What you need to do:
Read the data below. Then repeat all of it exactly.

= Beginning of Section =

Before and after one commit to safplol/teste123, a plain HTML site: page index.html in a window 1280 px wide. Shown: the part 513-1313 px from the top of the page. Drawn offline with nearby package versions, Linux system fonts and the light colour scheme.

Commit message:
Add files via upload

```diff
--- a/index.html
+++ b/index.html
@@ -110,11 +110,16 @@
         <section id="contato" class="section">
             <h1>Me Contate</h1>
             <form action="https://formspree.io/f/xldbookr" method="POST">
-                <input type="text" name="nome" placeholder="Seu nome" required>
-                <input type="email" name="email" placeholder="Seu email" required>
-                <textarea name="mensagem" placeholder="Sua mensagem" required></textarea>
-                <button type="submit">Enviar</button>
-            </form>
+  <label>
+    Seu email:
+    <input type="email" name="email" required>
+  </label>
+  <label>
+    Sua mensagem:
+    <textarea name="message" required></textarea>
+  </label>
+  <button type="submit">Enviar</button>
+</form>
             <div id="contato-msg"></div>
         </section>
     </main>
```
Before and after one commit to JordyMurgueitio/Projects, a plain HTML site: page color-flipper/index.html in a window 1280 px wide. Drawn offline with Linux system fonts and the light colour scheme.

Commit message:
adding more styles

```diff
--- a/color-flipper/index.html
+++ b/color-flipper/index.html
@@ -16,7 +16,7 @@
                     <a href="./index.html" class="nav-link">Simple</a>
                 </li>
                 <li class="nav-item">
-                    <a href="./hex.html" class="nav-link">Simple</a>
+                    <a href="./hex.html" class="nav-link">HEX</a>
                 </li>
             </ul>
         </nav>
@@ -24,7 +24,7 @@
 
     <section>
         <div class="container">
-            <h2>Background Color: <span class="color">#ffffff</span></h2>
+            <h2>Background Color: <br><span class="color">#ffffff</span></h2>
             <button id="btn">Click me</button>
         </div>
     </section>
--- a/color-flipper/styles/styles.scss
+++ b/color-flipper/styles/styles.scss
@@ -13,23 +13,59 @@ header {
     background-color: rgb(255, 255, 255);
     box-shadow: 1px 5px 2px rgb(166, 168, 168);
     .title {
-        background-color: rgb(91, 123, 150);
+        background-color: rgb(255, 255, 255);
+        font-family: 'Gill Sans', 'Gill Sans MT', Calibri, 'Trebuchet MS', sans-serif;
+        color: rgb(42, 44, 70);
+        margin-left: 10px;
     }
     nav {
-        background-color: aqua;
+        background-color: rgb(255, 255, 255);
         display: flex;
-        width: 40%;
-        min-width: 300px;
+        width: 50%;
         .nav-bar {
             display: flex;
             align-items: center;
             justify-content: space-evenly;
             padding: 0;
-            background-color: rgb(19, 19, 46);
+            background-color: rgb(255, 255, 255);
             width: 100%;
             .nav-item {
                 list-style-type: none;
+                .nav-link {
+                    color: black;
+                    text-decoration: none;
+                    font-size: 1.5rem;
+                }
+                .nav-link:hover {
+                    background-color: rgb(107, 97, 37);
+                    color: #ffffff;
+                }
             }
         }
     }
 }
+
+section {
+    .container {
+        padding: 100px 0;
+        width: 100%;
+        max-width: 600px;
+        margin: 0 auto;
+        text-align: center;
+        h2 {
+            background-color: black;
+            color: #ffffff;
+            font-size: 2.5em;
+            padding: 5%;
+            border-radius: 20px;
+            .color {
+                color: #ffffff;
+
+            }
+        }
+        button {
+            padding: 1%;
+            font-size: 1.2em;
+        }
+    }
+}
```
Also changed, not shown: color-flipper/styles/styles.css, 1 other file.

= End of Section =

Problem solution:
Before and after one commit to safplol/teste123, a plain HTML site: page index.html in a window 1280 px wide. Shown: the part 513-1313 px from the top of the page. Drawn offline with nearby package versions, Linux system fonts and the light colour scheme.

Commit message:
Add files via upload

```diff
--- a/index.html
+++ b/index.html
@@ -110,11 +110,16 @@
         <section id="contato" class="section">
             <h1>Me Contate</h1>
             <form action="https://formspree.io/f/xldbookr" method="POST">
-                <input type="text" name="nome" placeholder="Seu nome" required>
-                <input type="email" name="email" placeholder="Seu email" required>
-                <textarea name="mensagem" placeholder="Sua mensagem" required></textarea>
-                <button type="submit">Enviar</button>
-            </form>
+  <label>
+    Seu email:
+    <input type="email" name="email" required>
+  </label>
+  <label>
+    Sua mensagem:
+    <textarea name="message" required></textarea>
+  </label>
+  <button type="submit">Enviar</button>
+</form>
             <div id="contato-msg"></div>
         </section>
     </main>
```
Before and after one commit to JordyMurgueitio/Projects, a plain HTML site: page color-flipper/index.html in a window 1280 px wide. Drawn offline with Linux system fonts and the light colour scheme.

Commit message:
adding more styles

```diff
--- a/color-flipper/index.html
+++ b/color-flipper/index.html
@@ -16,7 +16,7 @@
                     <a href="./index.html" class="nav-link">Simple</a>
                 </li>
                 <li class="nav-item">
-                    <a href="./hex.html" class="nav-link">Simple</a>
+                    <a href="./hex.html" class="nav-link">HEX</a>
                 </li>
             </ul>
         </nav>
@@ -24,7 +24,7 @@
 
     <section>
         <div class="container">
-            <h2>Background Color: <span class="color">#ffffff</span></h2>
+            <h2>Background Color: <br><span class="color">#ffffff</span></h2>
             <button id="btn">Click me</button>
         </div>
     </section>
--- a/color-flipper/styles/styles.scss
+++ b/color-flipper/styles/styles.scss
@@ -13,23 +13,59 @@ header {
     background-color: rgb(255, 255, 255);
     box-shadow: 1px 5px 2px rgb(166, 168, 168);
     .title {
-        background-color: rgb(91, 123, 150);
+        background-color: rgb(255, 255, 255);
+        font-family: 'Gill Sans', 'Gill Sans MT', Calibri, 'Trebuchet MS', sans-serif;
+        color: rgb(42, 44, 70);
+        margin-left: 10px;
     }
     nav {
-        background-color: aqua;
+        background-color: rgb(255, 255, 255);
         display: flex;
-        width: 40%;
-        min-width: 300px;
+        width: 50%;
         .nav-bar {
             display: flex;
             align-items: center;
             justify-content: space-evenly;
             padding: 0;
-            background-color: rgb(19, 19, 46);
+            background-color: rgb(255, 255, 255);
             width: 100%;
             .nav-item {
                 list-style-type: none;
+                .nav-link {
+                    color: black;
+                    text-decoration: none;
+                    font-size: 1.5rem;
+                }
+                .nav-link:hover {
+                    background-color: rgb(107, 97, 37);
+                    color: #ffffff;
+                }
             }
         }
     }
 }
+
+section {
+    .container {
+        padding: 100px 0;
+        width: 100%;
+        max-width: 600px;
+        margin: 0 auto;
+        text-align: center;
+        h2 {
+            background-color: black;
+            color: #ffffff;
+            font-size: 2.5em;
+            padding: 5%;
+            border-radius: 20px;
+            .color {
+                color: #ffffff;
+
+            }
+        }
+        button {
+            padding: 1%;
+            font-size: 1.2em;
+        }
+    }
+}
```
Also changed, not shown: color-flipper/styles/styles.css, 1 other file.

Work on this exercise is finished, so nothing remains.